- One in five injured drivers had one or more substances in the blood. Most common were alcohol, stimulants such as cocaine and amphetamines, and hypnotics / sedatives of the benzodiazepine type, such as Valium, Vival and Stesolid.
- 3 out of 100 drivers in normal traffic had medicines or illegal drugs in the blood; this was mainly the hypnotic zopiclone (e.g. Imovane), a benzodiazepine-type sedative or cannabis. Only three out of 1000 had alcohol in their blood.
Combinations are dangerous
The researchers calculated the risk of being injured when driving with alcohol, drugs and other psychoactive drugs in the blood. They found that:
- The risk of injury was greatest when the driver combined alcohol with another substance, whether illegal drug, hypnotic or sedative. The calculation shows that the risk increased over 200-fold compared with the risk for drivers who had nothing in their blood.
- The risk of injury was also significantly increased if the driver
- had only drunk alcohol
- had taken a combination of three or more substances

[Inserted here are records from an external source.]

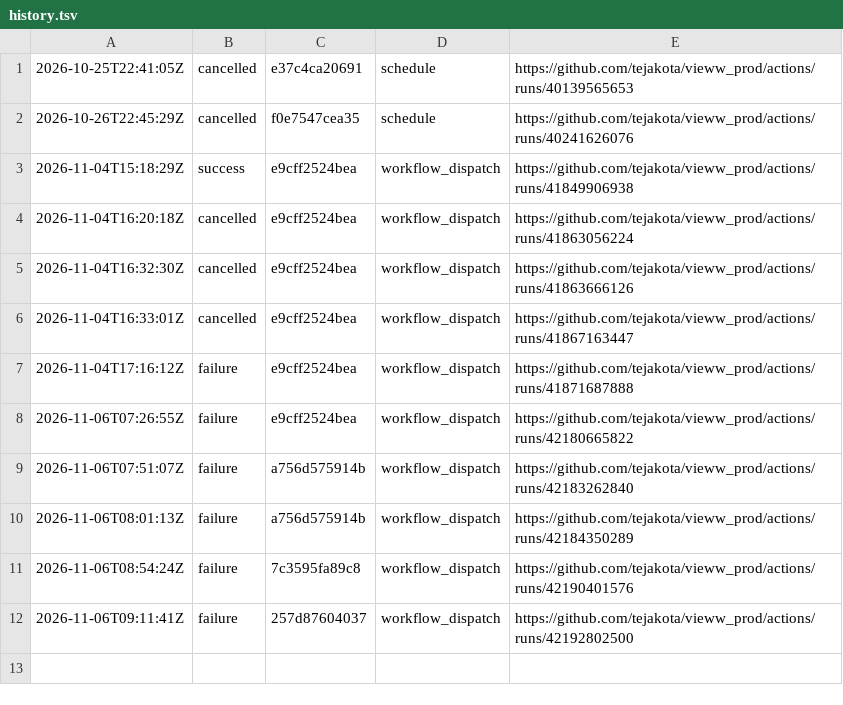
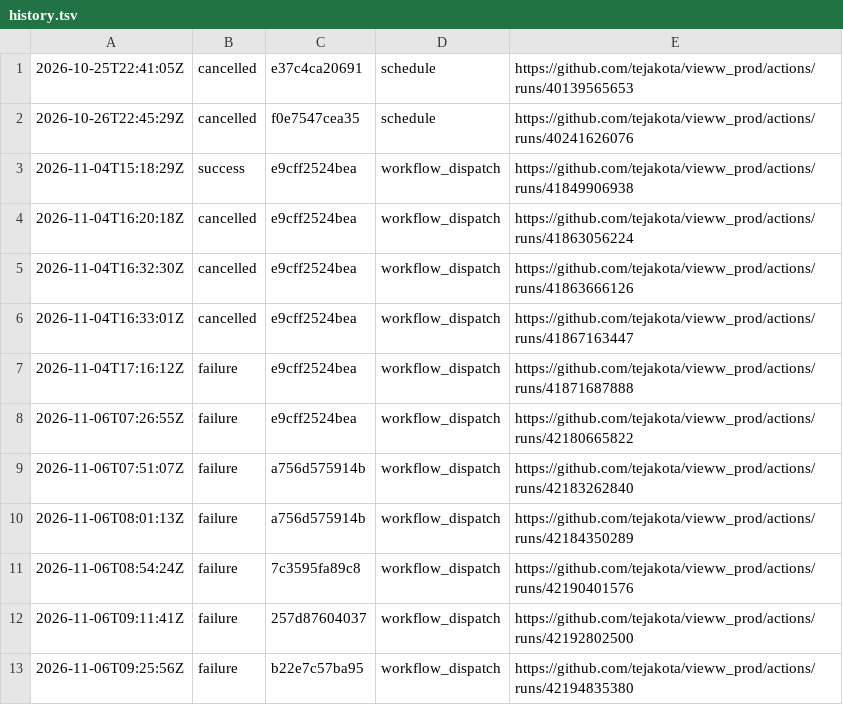
Before and after one commit to tejakota/vieww_prod, a TSV file: hardware-self-hosted-linux-and-windows/main/history.tsv, drawn as a sheet; the diff names each change by its address in the sheet, - before the commit and + after, or states it on an @@ line.

Commit message:
Hardware (self-hosted Linux and Windows) (main @ b22e7c57ba95): failure

```diff
--- a/hardware-self-hosted-linux-and-windows/main/history.tsv
+++ b/hardware-self-hosted-linux-and-windows/main/history.tsv
+row 13: 2026-11-06T09:25:56Z | failure | b22e7c57ba95 | workflow_dispatch | https://github.com/tejakota/vieww_prod/actions/runs/42194835380
```
Also changed, not shown: 8 other files.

In the comparison between the two driver groups, their gender and age, day of the week and season were taken into account. Saliva samples reflect the substances present in blood, and cut-off values corresponding to equivalent blood values were used. In all, 30 substances that impair driving skills were monitored.
The findings from this study point in the same direction as a previous study on deceased drivers. They both show that it is particularly dangerous to combine alcohol with other substances, and that alcohol alone or combinations of substances, for example multiple medicines, medicines and illegal drugs, also present a significant risk factor in traffic.
Information on the use of alcohol and medicines while driving is important
- Some of the medicines detected in the injured drivers were prescribed by general practitioners. Do patients get enough information?
“It is certainly vital that patients are given information about the risks of driving if they use multiple substances simultaneously, for example, combining a sleeping pill with alcohol. But sedatives and hypnotics can also be purchased illicitly” says Stig Tore Bogstrand, a researcher and nurse at Oslo University Hospital, Ullevaal. Bogstrand is the first author on the study which is now presented in the BMC Public Health journal.
- You have found that combination increases the risk significantly. Are high values required before the accident risk increases?
“We have not considered the blood concentrations of the drugs, only if they are present in levels over the threshold limits. Other studies show, for example, that combining a low dose of alcohol with a low dose of cannabis impairs driving skills considerably, whilst driving skills would be less affected if one only had a low dose of either substance. Other studies have also shown that driving skills are impaired more with a higher amount of alcohol or other substances in the blood.”
- How dangerous is it to have just one medicine or illegal substance in the blood?
“Among the injured drivers concerned this is a small number. We can therefore not make accurate assessments on this. But it is clear that alcohol presents a much bigger risk than the use of one medicine in low therapeutic doses – that is, as prescribed or recommended by a doctor. With regards to illegal drugs, amphetamine presents the greatest risk.”
- What is the significance of this study?
“We believe that the results can draw attention to how both illegal drugs and medicines are a frequent contributing cause of traffic injuries. The roadside studies show that in Norway few drive with blood alcohol above the permitted blood alcohol levels. The biggest traffic risk is represented by those who take the chance to drive when they combine alcohol and other substances,” says Per Trygve Normann, Chief Scientist at the Division of Forensic Medicine and Drug Abuse Research at the Norwegian Institute of Public Health.
Stig Tore Bogstrand, Hallvard Gjerde, Per Trygve Normann, Ingeborg Rossow and Øivind Ekeberg:
Alcohol, psychoactive substances and non-fatal road traffic accidents - a case-control study. BMC Public Health 2012, 12:734.